Change detection outputs
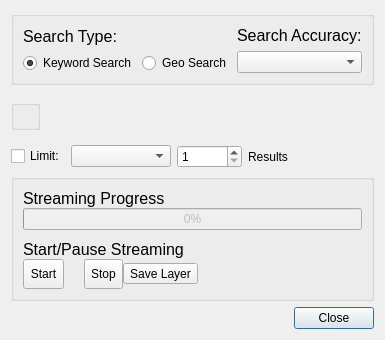
This is gui/threading_master_dialog_base.ui in ale-cristofori/Qweetgis as Qt 5 draws it before an edit. The edited form follows.
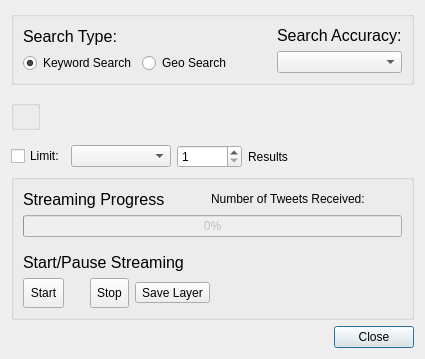
This is the edited form. Custom widgets are drawn as their Qt base class.

Commit message: label counter

```diff
--- a/gui/threading_master_dialog_base.ui
+++ b/gui/threading_master_dialog_base.ui
@@ -6,8 +6,8 @@
    <rect>
     <x>0</x>
     <y>0</y>
-    <width>449</width>
-    <height>421</height>
+    <width>432</width>
+    <height>419</height>
    </rect>
   </property>
   <property name="sizePolicy">
@@ -48,8 +48,43 @@
      </property>
      <layout class="QGridLayout" name="gridLayout_3">
       <property name="sizeConstraint">
+       <enum>QLayout::SetDefaultConstraint</enum>
+      </property>
+      <item row="0" column="2">
+       <layout class="QVBoxLayout" name="verticalLayout_3">
+        <property name="sizeConstraint">
        <enum>QLayout::SetFixedSize</enum>
       </property>
+        <item>
+         <widget class="QLabel" name="label_4">
+          <property name="font">
+           <font>
+            <pointsize>12</pointsize>
+           </font>
+          </property>
+          <property name="text">
+           <string>Search Accuracy:</string>
+          </property>
+         </widget>
+        </item>
+        <item>
+         <widget class="QComboBox" name="SearchTypeDd">
+          <property name="minimumSize">
+           <size>
+            <width>0</width>
+            <height>0</height>
+           </size>
+          </property>
+          <property name="maximumSize">
+           <size>
+            <width>16777215</width>
+            <height>16777215</height>
+           </size>
+          </property>
+         </widget>
+        </item>
+       </layout>
+      </item>
       <item row="0" column="0">
        <layout class="QVBoxLayout" name="verticalLayout_4">
         <property name="sizeConstraint">
@@ -94,39 +129,20 @@
        </layout>
       </item>
       <item row="0" column="1">
-       <layout class="QVBoxLayout" name="verticalLayout_3">
-        <property name="sizeConstraint">
-         <enum>QLayout::SetFixedSize</enum>
+       <spacer name="horizontalSpacer_2">
+        <property name="orientation">
+         <enum>Qt::Horizontal</enum>
         </property>
-        <item>
-         <widget class="QLabel" name="label_4">
-          <property name="font">
-           <font>
-            <pointsize>12</pointsize>
-           </font>
-          </property>
-          <property name="text">
-           <string>Search Accuracy:</string>
-          </property>
-         </widget>
-        </item>
-        <item>
-         <widget class="QComboBox" name="SearchTypeDd">
-          <property name="minimumSize">
+        <property name="sizeType">
+         <enum>QSizePolicy::Expanding</enum>
+        </property>
+        <property name="sizeHint" stdset="0">
            <size>
-            <width>0</width>
-            <height>0</height>
-           </size>
-          </property>
-          <property name="maximumSize">
-           <size>
-            <width>280</width>
-            <height>16777215</height>
-           </size>
-          </property>
-         </widget>
-        </item>
-       </layout>
+          <width>40</width>
+          <height>20</height>
+         </size>
+        </property>
+       </spacer>
       </item>
      </layout>
     </widget>
@@ -308,18 +324,9 @@
      <property name="title">
       <string/>
      </property>
-     <layout class="QGridLayout" name="gridLayout_6">
-      <property name="sizeConstraint">
-       <enum>QLayout::SetMinimumSize</enum>
-      </property>
-      <property name="verticalSpacing">
-       <number>7</number>
-      </property>
+     <layout class="QGridLayout" name="gridLayout_4">
       <item row="0" column="0">
-       <layout class="QVBoxLayout" name="verticalLayout">
-        <property name="sizeConstraint">
-         <enum>QLayout::SetFixedSize</enum>
-        </property>
+       <layout class="QHBoxLayout" name="horizontalLayout_5">
         <item>
          <widget class="QLabel" name="label_9">
           <property name="font">
@@ -333,6 +340,44 @@
          </widget>
         </item>
         <item>
+         <spacer name="horizontalSpacer">
+          <property name="orientation">
+           <enum>Qt::Horizontal</enum>
+          </property>
+          <property name="sizeType">
+           <enum>QSizePolicy::Fixed</enum>
+          </property>
+          <property name="sizeHint" stdset="0">
+           <size>
+            <width>40</width>
+            <height>20</height>
+           </size>
+          </property>
+         </spacer>
+        </item>
+        <item>
+         <widget class="QLabel" name="label_5">
+          <property name="text">
+           <string>Number of Tweets Received:</string>
+          </property>
+         </widget>
+        </item>
+        <item>
+         <widget class="QLabel" name="tweetsCountLabel">
+          <property name="font">
+           <font>
+            <weight>75</weight>
+            <bold>true</bold>
+           </font>
+          </property>
+          <property name="text">
+           <string/>
+          </property>
+         </widget>
+        </item>
+       </layout>
+      </item>
+      <item row="1" column="0">
          <widget class="QProgressBar" name="streamingPb">
           <property name="enabled">
            <bool>false</bool>
@@ -348,7 +393,7 @@
           </property>
          </widget>
         </item>
-        <item>
+      <item row="2" column="0">
          <layout class="QVBoxLayout" name="verticalLayout_2">
           <property name="sizeConstraint">
            <enum>QLayout::SetFixedSize</enum>
@@ -477,8 +522,6 @@
                </size>
               </property>
              </spacer>
-            </item>
-           </layout>
           </item>
          </layout>
         </item>
```
Lines whose indentation alone changed are shown as unchanged. The commit also changes 4 other files.
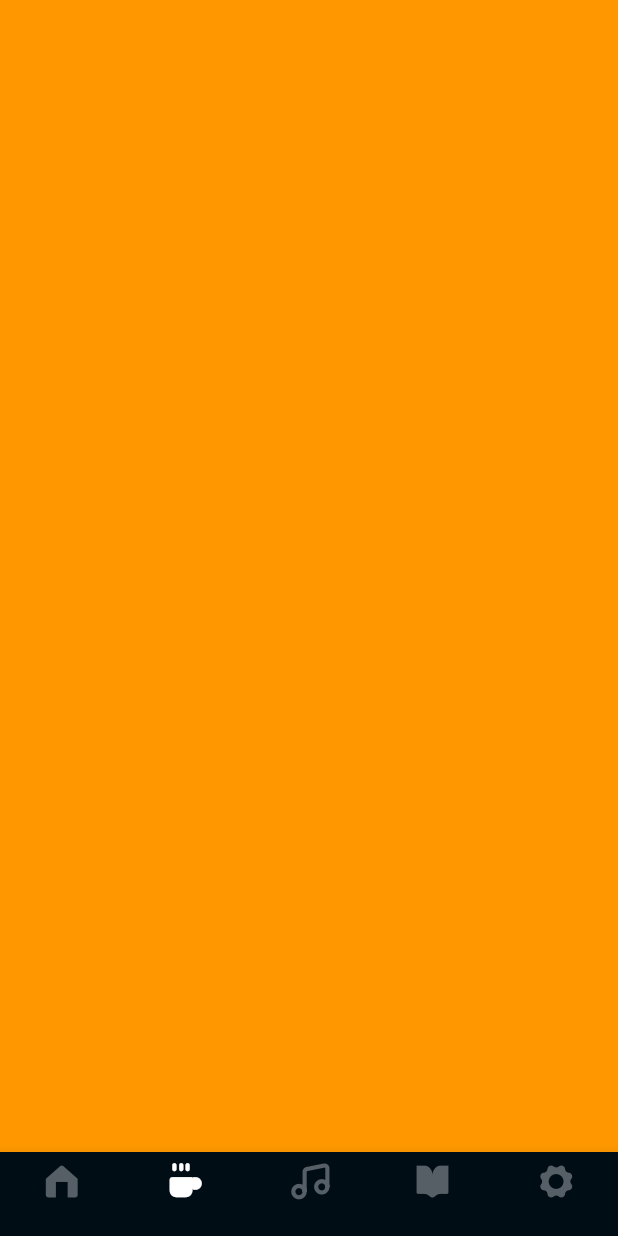
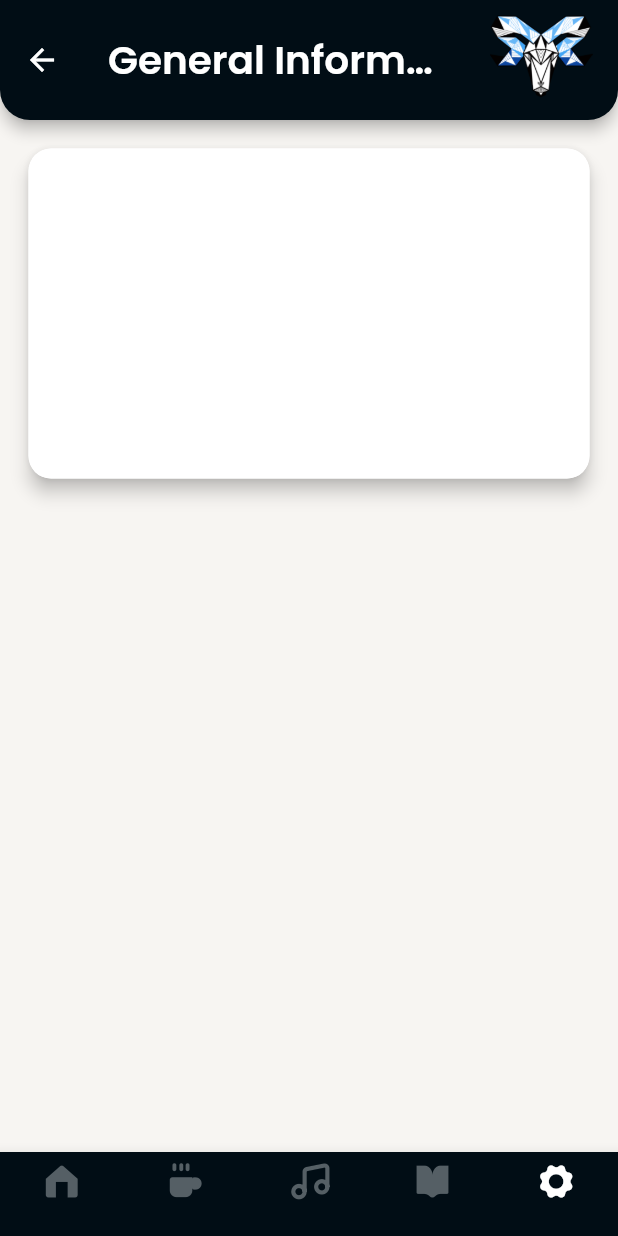
Before and after one commit to Woodlands-App-Team/WAPP, a Flutter app: the Home screen opened directly, swiped to page 5, on a phone screen of 412 x 824 dp. Run offline on Flutter 3.47's test engine with Material 2 defaults, Android fonts, the phone set to English and light mode, and no system bars; our stand-ins replace animated_text_kit, auto_size_text, cloud_firestore, cloud_functions, firebase_auth, firebase_core and 4 more; missing offline and left inert: delayed_widget, oauth2; accounts and stored records are empty; network calls fail.

Commit message:
created general page and song req cloud function

```diff
--- a/lib/pages/announcements_page/announcements_page.dart
+++ b/lib/pages/announcements_page/announcements_page.dart
@@ -10,8 +10,8 @@ String month = "Apr";
 String date = "20";
 String imageAddress =
     'https://avatars.githubusercontent.com/u/86990803?s=200&v=4';
-String expandedImageAddress = "https://cdn.vox-cdn.com/thumbor/IQab79SuQ1PnrneGti_uy_pxTKo=/148x0:1768x1080/1280x854/cdn.vox-cdn.com/uploads/chorus_image/image/47413330/the-simpsons-tv-series-cast-wallpaper-109911.0.0.jpeg";
-
+String expandedImageAddress =
+    "https://cdn.vox-cdn.com/thumbor/IQab79SuQ1PnrneGti_uy_pxTKo=/148x0:1768x1080/1280x854/cdn.vox-cdn.com/uploads/chorus_image/image/47413330/the-simpsons-tv-series-cast-wallpaper-109911.0.0.jpeg";
 
 class AnnouncementsPage extends StatefulWidget {
   const AnnouncementsPage({Key? key}) : super(key: key);
@@ -27,7 +27,7 @@ class _AnnouncementsPageState extends State<AnnouncementsPage> {
     textController = TextEditingController();
     return Scaffold(
       appBar: announcementPageAppBar(),
-      backgroundColor: dark_blue,
+      backgroundColor: white,
       body: SafeArea(
         child: Container(
           padding: EdgeInsets.fromLTRB(0, 20, 0, 0),
@@ -37,10 +37,7 @@ class _AnnouncementsPageState extends State<AnnouncementsPage> {
               Align(
                 alignment: Alignment(0, 0),
                 child: Container(
-              width: MediaQuery
-                  .of(context)
-                  .size
-                  .width * 0.9,
+                  width: MediaQuery.of(context).size.width * 0.9,
                   height: 40,
                   decoration: BoxDecoration(
                     color: Color(0xB222221219),
@@ -86,10 +83,7 @@ class _AnnouncementsPageState extends State<AnnouncementsPage> {
               Padding(
                 padding: EdgeInsets.fromLTRB(0, 15, 0, 0),
                 child: Container(
-              width: MediaQuery
-                  .of(context)
-                  .size
-                  .width * 0.95,
+                  width: MediaQuery.of(context).size.width * 0.95,
                   height: 35,
                   decoration: BoxDecoration(
                     color: Color(0x00EEEEEE),
@@ -137,8 +131,7 @@ class _AnnouncementsPageState extends State<AnnouncementsPage> {
                           titleText: title,
                           descriptionText: description,
                           imageUrl: imageAddress,
-                      expandedImageUrl: expandedImageAddress
-                  )
+                          expandedImageUrl: expandedImageAddress)
                     ],
                   ),
                 ),
--- a/lib/pages/general_page/general_page.dart
+++ b/lib/pages/general_page/general_page.dart
@@ -1,4 +1,6 @@
 import 'package:flutter/material.dart';
+import 'package:wapp/constants.dart';
+import 'package:wapp/pages/general_page/general_page_app_bar.dart';
 
 class GeneralPage extends StatefulWidget {
   const GeneralPage({Key? key}) : super(key: key);
@@ -10,9 +12,33 @@ class GeneralPage extends StatefulWidget {
 class _GeneralPageState extends State<GeneralPage> {
   @override
   Widget build(BuildContext context) {
-    return Container(
-      padding: EdgeInsets.only(top: 150),
-      color: Colors.orange,
+    return Scaffold(
+      appBar: generalPageAppBar(),
+      backgroundColor: Color(0XFFF7F5F2),
+      body: Container(
+        padding: EdgeInsets.all(15),
+        child: Column(
+          children: [
+            Card(
+              elevation: 5,
+              shape: RoundedRectangleBorder(
+                  borderRadius: BorderRadius.all(Radius.circular(15))),
+              child: GestureDetector(
+                onTap: () {
+                  print("I have been tapped");
+                },
+                child: Container(
+                  height: 220,
+                  width: MediaQuery.of(context).size.width,
+                  decoration: BoxDecoration(
+                      color: white,
+                      borderRadius: BorderRadius.all(Radius.circular(15))),
+                ),
+              ),
+            ),
+          ],
+        ),
+      ),
     );
   }
 }
--- /dev/null
+++ b/lib/pages/general_page/general_page_app_bar.dart
@@ -0,0 +1,32 @@
+import 'package:flutter/material.dart';
+import 'package:flutter/services.dart';
+import '../../constants.dart';
+import 'package:google_fonts/google_fonts.dart';
+
+PreferredSizeWidget generalPageAppBar() {
+  return AppBar(
+    shape: RoundedRectangleBorder(
+      borderRadius: BorderRadius.vertical(
+        bottom: Radius.circular(20),
+      ),
+    ),
+    toolbarHeight: appBarHeight,
+    centerTitle: false,
+    title: Text(
+      "General Information",
+      style: GoogleFonts.poppins(
+        fontSize: 26,
+        fontWeight: FontWeight.w600,
+        color: white,
+      ),
+    ),
+    brightness: Brightness.dark,
+    backgroundColor: black,
+    actions: [
+      Container(
+        padding: EdgeInsets.fromLTRB(5, 10, 17, 15),
+        child: Image.asset('assets/logo.png'),
+      ),
+    ],
+  );
+}
--- a/lib/pages/home_page/home.dart
+++ b/lib/pages/home_page/home.dart
@@ -19,9 +19,9 @@ class _HomeState extends State<Home> with TickerProviderStateMixin {
   final user = FirebaseAuth.instance.currentUser!;
 
   // ignore: unused_field
-  int _currentIndex = 1;
+  int _currentIndex = 4;
 
-  late PageController _pageController = PageController(initialPage: 1);
+  late PageController _pageController = PageController(initialPage: 4);
 
   @override
   void initState() {
--- a/lib/pages/song_req_page/song_req_page.dart
+++ b/lib/pages/song_req_page/song_req_page.dart
@@ -1,3 +1,4 @@
+import 'package:cloud_functions/cloud_functions.dart';
 import 'package:flutter/material.dart';
 import 'package:flutter/src/widgets/image.dart' as img;
 import 'package:flutter_typeahead/flutter_typeahead.dart';
@@ -15,6 +16,7 @@ class SongReqPage extends StatefulWidget {
 }
 
 class SongReqScreen extends StatelessWidget {
+  FirebaseFunctions functions = FirebaseFunctions.instance;
   final List<Widget> topSongs;
   SongReqScreen(this.topSongs);
 
```
Also changed, not shown: 3 other files. Lines whose indentation alone changed are shown as unchanged.
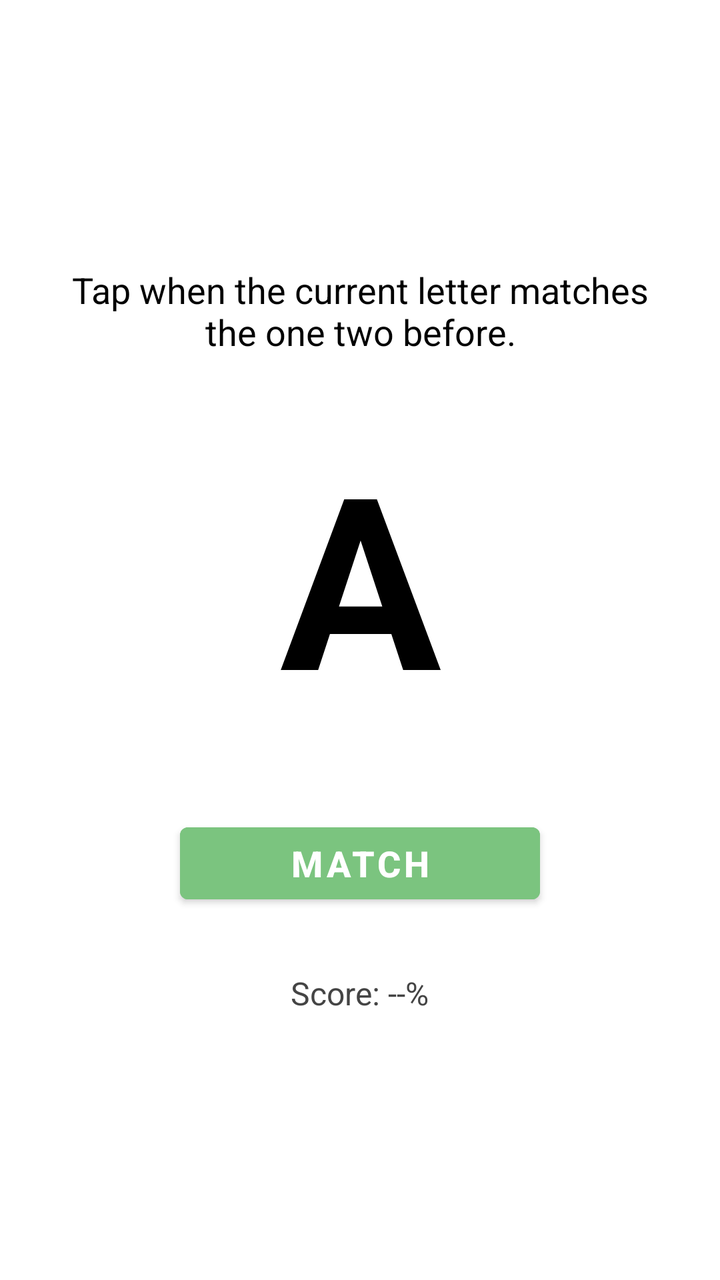
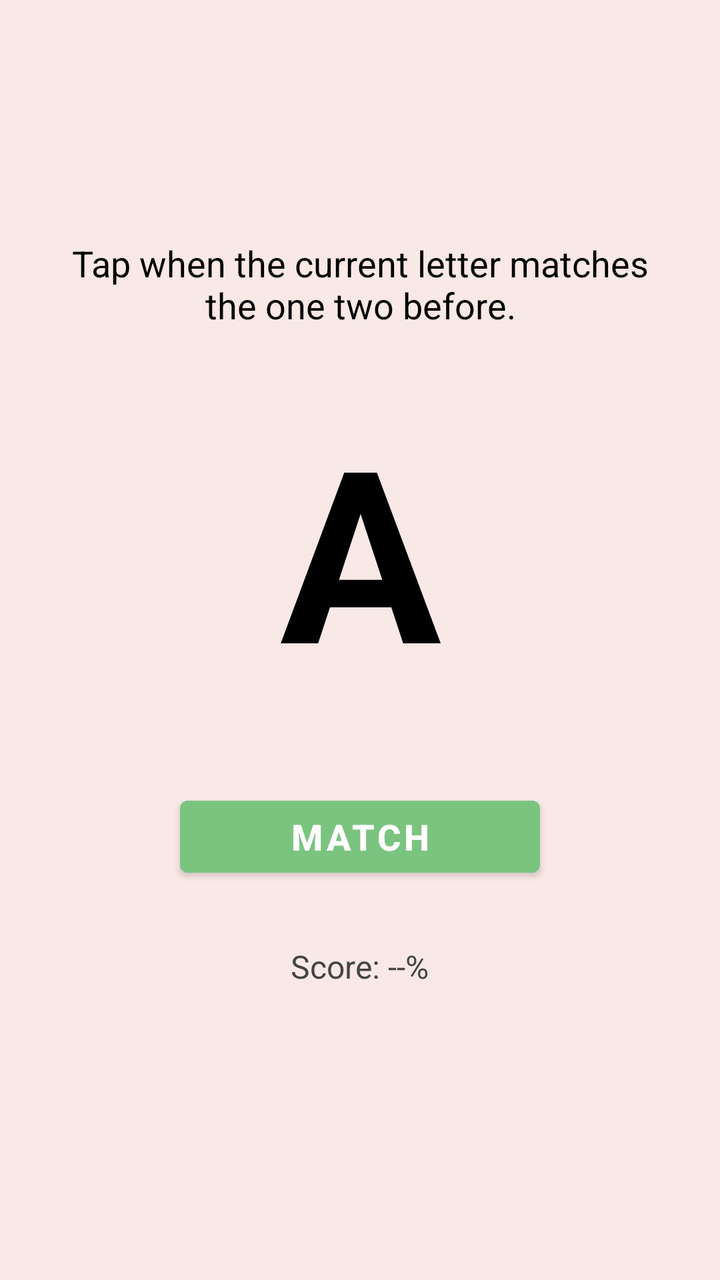

An Android layout rendered at two revisions. The XML below is the earlier revision; the diff shows what the commit changed to produce the second picture.
<!-- AndroidManifest.xml: application theme Theme.CogniSync -->
<!-- res/layout/activity_nback.xml -->
<?xml version="1.0" encoding="utf-8"?>
<LinearLayout xmlns:android="http://schemas.android.com/apk/res/android"
    android:orientation="vertical"
    android:gravity="center"
    android:background="#FFFFFF"
    android:layout_width="match_parent"
    android:layout_height="match_parent"
    android:fitsSystemWindows="true"
    android:padding="24dp">

    <TextView
        android:id="@+id/tvInstruction"
        android:layout_width="wrap_content"
        android:layout_height="wrap_content"
        android:text="Tap when the current letter matches the one two before."
        android:textColor="#000"
        android:textSize="18sp"
        android:gravity="center"
        android:layout_marginBottom="30dp" />

    <TextView
        android:id="@+id/tvLetter"
        android:layout_width="match_parent"
        android:layout_height="wrap_content"
        android:text="A"
        android:textColor="#000"
        android:textSize="120sp"
        android:textStyle="bold"
        android:gravity="center"
        android:layout_marginBottom="40dp" />

    <Button
        android:id="@+id/btnMatch"
        android:layout_width="180dp"
        android:layout_height="wrap_content"
        android:text="MATCH"
        android:textStyle="bold"
        android:textSize="18sp"
        android:backgroundTint="#7BC47F"
        android:textColor="#FFF" />

    <TextView
        android:id="@+id/tvScore"
        android:layout_width="wrap_content"
        android:layout_height="wrap_content"
        android:text="Score: --%"
        android:textColor="#444"
        android:textSize="16sp"
        android:layout_marginTop="30dp" />
</LinearLayout>
<!-- resources referenced by this layout -->
<resources>
  <style name="Theme.CogniSync" parent="Theme.MaterialComponents.DayNight.NoActionBar">
  
  
  
          
          <item name="android:statusBarColor">@android:color/white</item>
          <item name="android:windowLightStatusBar">true</item>
  
      </style>
</resources>

<!-- the commit's change to res/layout/activity_nback.xml (unified diff, before → after) -->
@@ -2,7 +2,7 @@
 <LinearLayout xmlns:android="http://schemas.android.com/apk/res/android"
     android:orientation="vertical"
     android:gravity="center"
-    android:background="#FFFFFF"
+    android:background="#F8E8E6"
     android:layout_width="match_parent"
     android:layout_height="match_parent"
     android:fitsSystemWindows="true"
@@ -47,4 +47,14 @@
         android:textColor="#444"
         android:textSize="16sp"
         android:layout_marginTop="30dp" />
+
+    <TextView
+        android:id="@+id/tvInfo"
+        android:layout_width="wrap_content"
+        android:layout_height="wrap_content"
+        android:text=""
+        android:textColor="#777"
+        android:textSize="16sp"
+        android:layout_marginTop="5dp"
+        android:gravity="center"/>
 </LinearLayout>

WHAT TO DO: Please copy every line of the data that carries the string "Container".

ANSWER BOX:
         child: Container(
                 child: Container(
                 child: Container(
-    return Container(
+      body: Container(
+                child: Container(
+      Container(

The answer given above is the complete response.